Hi!!!!You are probably suffering from Benign paroxysmal positional vertigo (BPPV) which is a disorder arising in the inner ear. Its symptoms are repeated episodes of positional vertigo, that is, of a spinning sensation caused by changes in the position of the head. BPPV is the most common cause of the symptoms of vertigo. BPPV is one of the most common vestibular disorders in patients presenting with dizziness and migraine is implicated in idiopathic cases. Proposed mechanisms linking the two are genetic factors and vascular damage to the labyrinth.
Although BPPV can occur at any age, it is most often seen in people over the age of 60. Besides aging, there are no major risk factors known for developing BPPV, although previous episodes of trauma to the head or inner ear infections known as labyrinthitis, may predispose individuals to future development of BPPV.

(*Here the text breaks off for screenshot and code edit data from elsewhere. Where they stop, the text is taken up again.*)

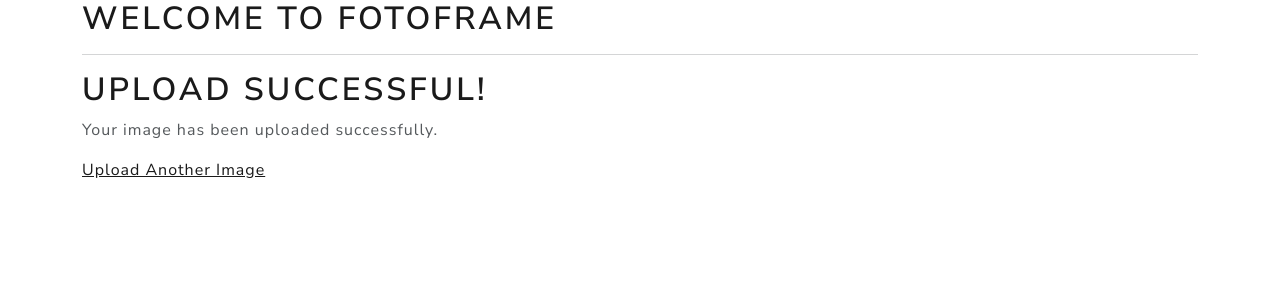
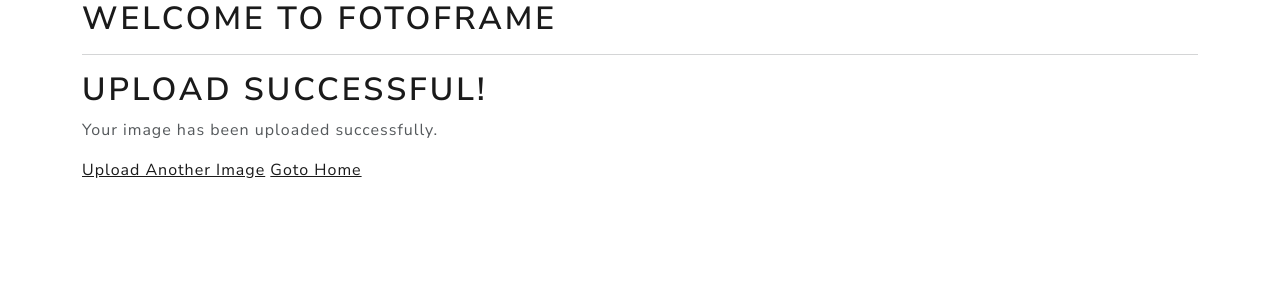
Before and after one commit to muzzammilh/fotoframe, a Django app: template templates/customer/upload_success.html in a window 1280 px wide. Shown: the top 300 px of the page. Run offline with Django 4.2, Linux system fonts and the light colour scheme; the template is opened without the code that fills it, so the values that code supplies are empty; some libraries are stand-ins or nearby versions.

Commit message:
Added upload button (#30)

```diff
--- a/templates/customer/upload_success.html
+++ b/templates/customer/upload_success.html
@@ -8,4 +8,5 @@
     <h1>Upload Successful!</h1>
     <p>Your image has been uploaded successfully.</p>
     <a href="{% url 'upload_image' %}">Upload Another Image</a>
+    <a href="{% url 'home' %}">Goto Home</a>
 {% endblock %}
--- a/templates/customer/welcome.html
+++ b/templates/customer/welcome.html
@@ -23,4 +23,5 @@
         <a href="{% url 'options' %}">Profile Options</a>
         <a href="{% url 'password_change' %}">Password change</a>
     </details>
+    <a class="btn btn-dark" href="{% url 'upload_image' %}" role="button">Upload Image</a>
 {% endblock %}
```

The condition is diagnosed by the patient's history, and by performing the Dix-Hallpike maneuver and/or the roll test. Patients with BPPV will report a history of vertigo as a result of fast head movements.

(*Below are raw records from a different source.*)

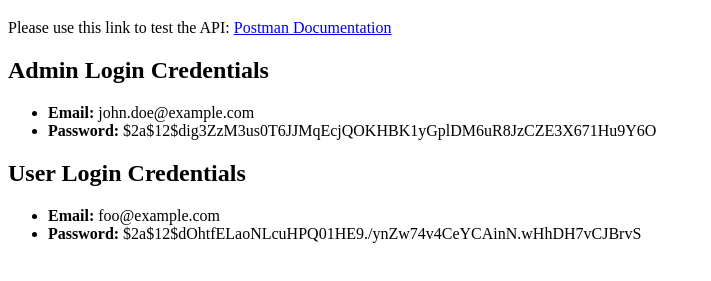
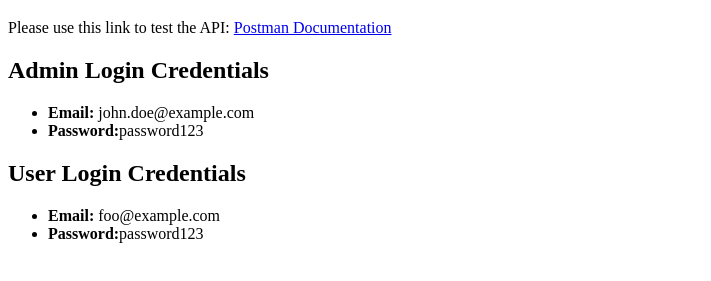
Before and after one commit to RunningSage/Book-Rental-API, a website: page public/index.html in a window 1280 px wide. Shown: the part 61-342 px from the top of the page, without its empty margins (0-711 px from the left). Drawn offline with Linux system fonts and the light colour scheme.

Commit message:
made change in index.html

```diff
--- a/public/index.html
+++ b/public/index.html
@@ -17,13 +17,13 @@
     <h2>Admin Login Credentials</h2>
     <ul>
         <li><strong>Email:</strong> john.doe@example.com</li>
-        <li><strong>Password:</strong> $2a$12$dig3ZzM3us0T6JJMqEcjQOKHBK1yGplDM6uR8JzCZE3X671Hu9Y6O</li>
+        <li><strong>Password:</strong>password123</li>
     </ul>
 
     <h2>User Login Credentials</h2>
     <ul>
         <li><strong>Email:</strong> foo@example.com</li>
-        <li><strong>Password:</strong> $2a$12$dOhtfELaoNLcuHPQ01HE9./ynZw74v4CeYCAinN.wHhDH7vCJBrvS</li>
+        <li><strong>Password:</strong>password123</li>
     </ul>
 </body>
 </html>
```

Another probability is Ménière disease is a syndrome in which you experience episodes of spinning vertigo (sense of the room spinning), hearing loss, and tinnitus (ringing in the ear). Between the unpredictable attacks, you usually do not have any problems or symptoms of the disease.
Labyrinthitis means an inflammation of the inner ear structure called the labyrinth. Your eyes also send positioning information to your brain. When information from the labyrinth and the eyes don't match, the brain has trouble interpreting what is happening.This misinterpreting often leads to a sensation that you are spinning (vertigo) or a feeling that you are moving when in fact you are remaining still.

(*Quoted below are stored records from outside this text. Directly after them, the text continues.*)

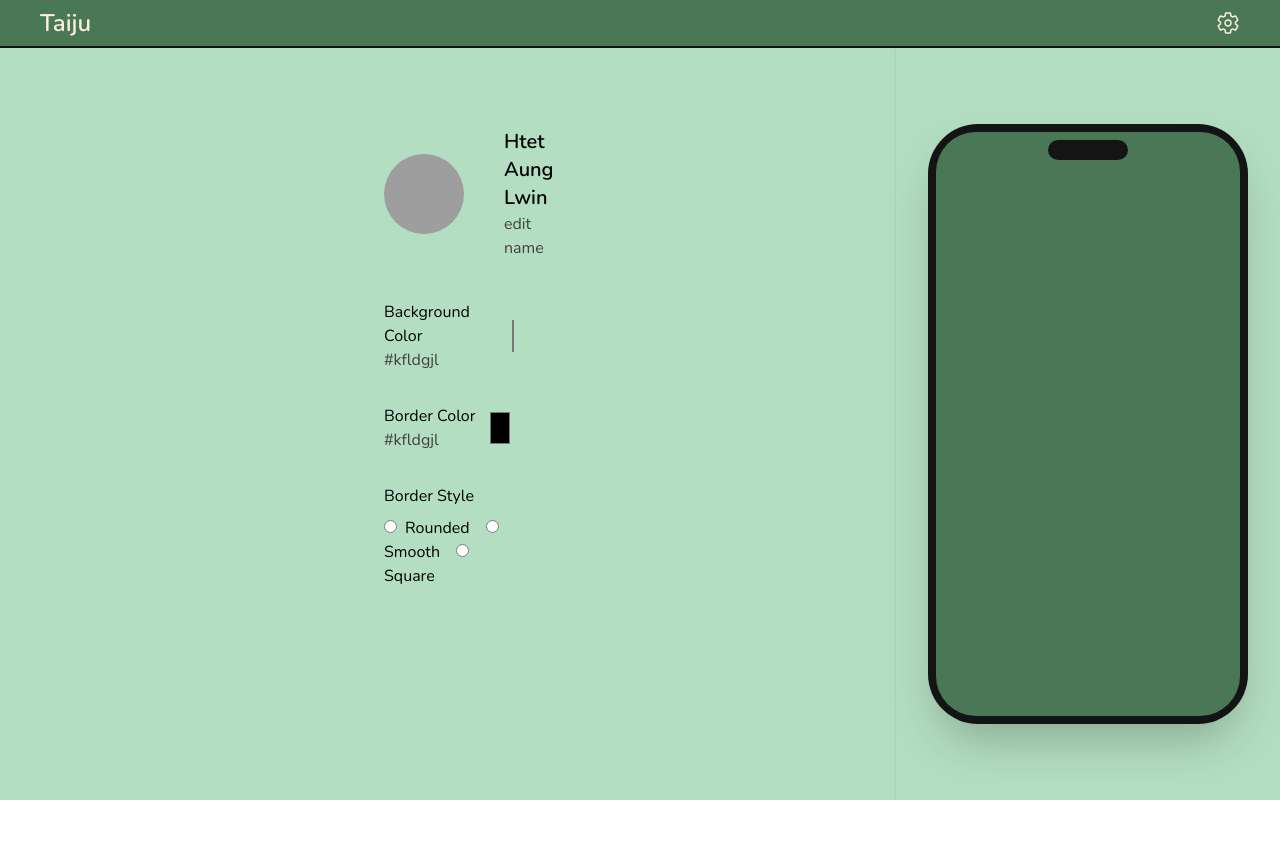
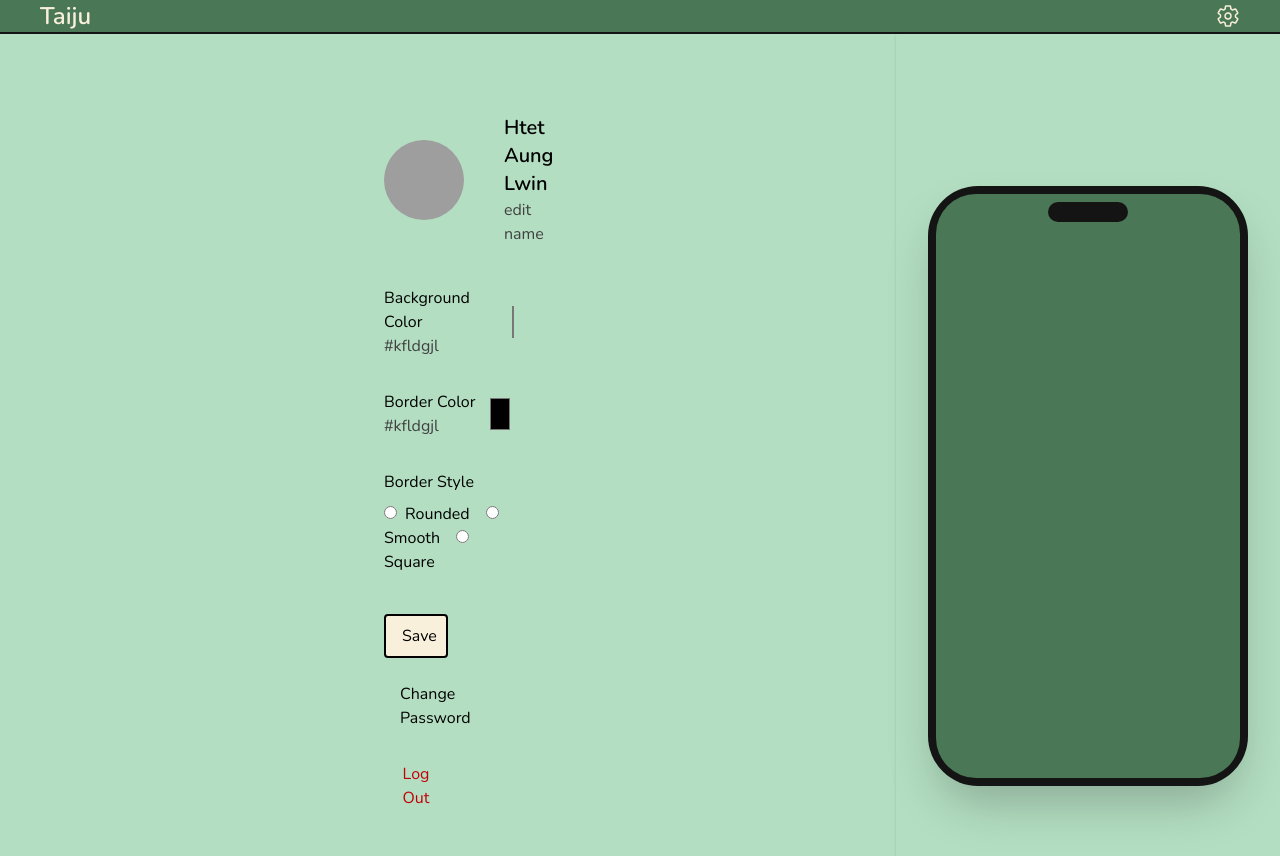
Before and after one commit to HtetAungLw1n/Taiju, a React (Vite) app: page /setting in a window 1280 px wide. Shown: the top 856 px of the page. Before the commit the page ends 800 px from the top, so only its background shows below. Built offline with nearby package versions, Linux system fonts and the light colour scheme; grey boxes are pictures that could not be loaded.

Commit message:
setting page

```diff
--- a/src/pages/Setting.jsx
+++ b/src/pages/Setting.jsx
@@ -1,9 +1,11 @@
 import React from "react";
 import profileImg from "../assets/welcome.png";
+import { Link } from "react-router-dom";
 
 const Setting = () => {
   return (
     <div className="md:w-[70%] bg-white1 p-8 md:px-96 md:py-20">
+      {/* name  */}
       <div className="flex gap-10 items-center">
         <img
           src={profileImg}
@@ -12,7 +14,7 @@ const Setting = () => {
         />
         <div>
           <div className="text-xl font-semibold">Htet Aung Lwin</div>
-          <div className="text-neutral-700">edit name</div>
+          <Link className="text-neutral-700">edit name</Link>
         </div>
       </div>
       <div className="my-10">
@@ -67,6 +69,13 @@ const Setting = () => {
             Square
           </label>
         </div>
+
+        {/* button  */}
+        <div className="flex flex-col mt-10 gap-4 md:w-1/2">
+          <button className="bg-cream border-2 rounded px-4 py-2">Save</button>
+          <button className="px-4 py-2">Change Password</button>
+          <button className="text-red-700 rounded px-4 py-2">Log Out</button>
+        </div>
       </div>
       <div></div>
     </div>
```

So,rule out these three possibilites......u ll b sorted.....

Answered: Tue, 19 Mar 2013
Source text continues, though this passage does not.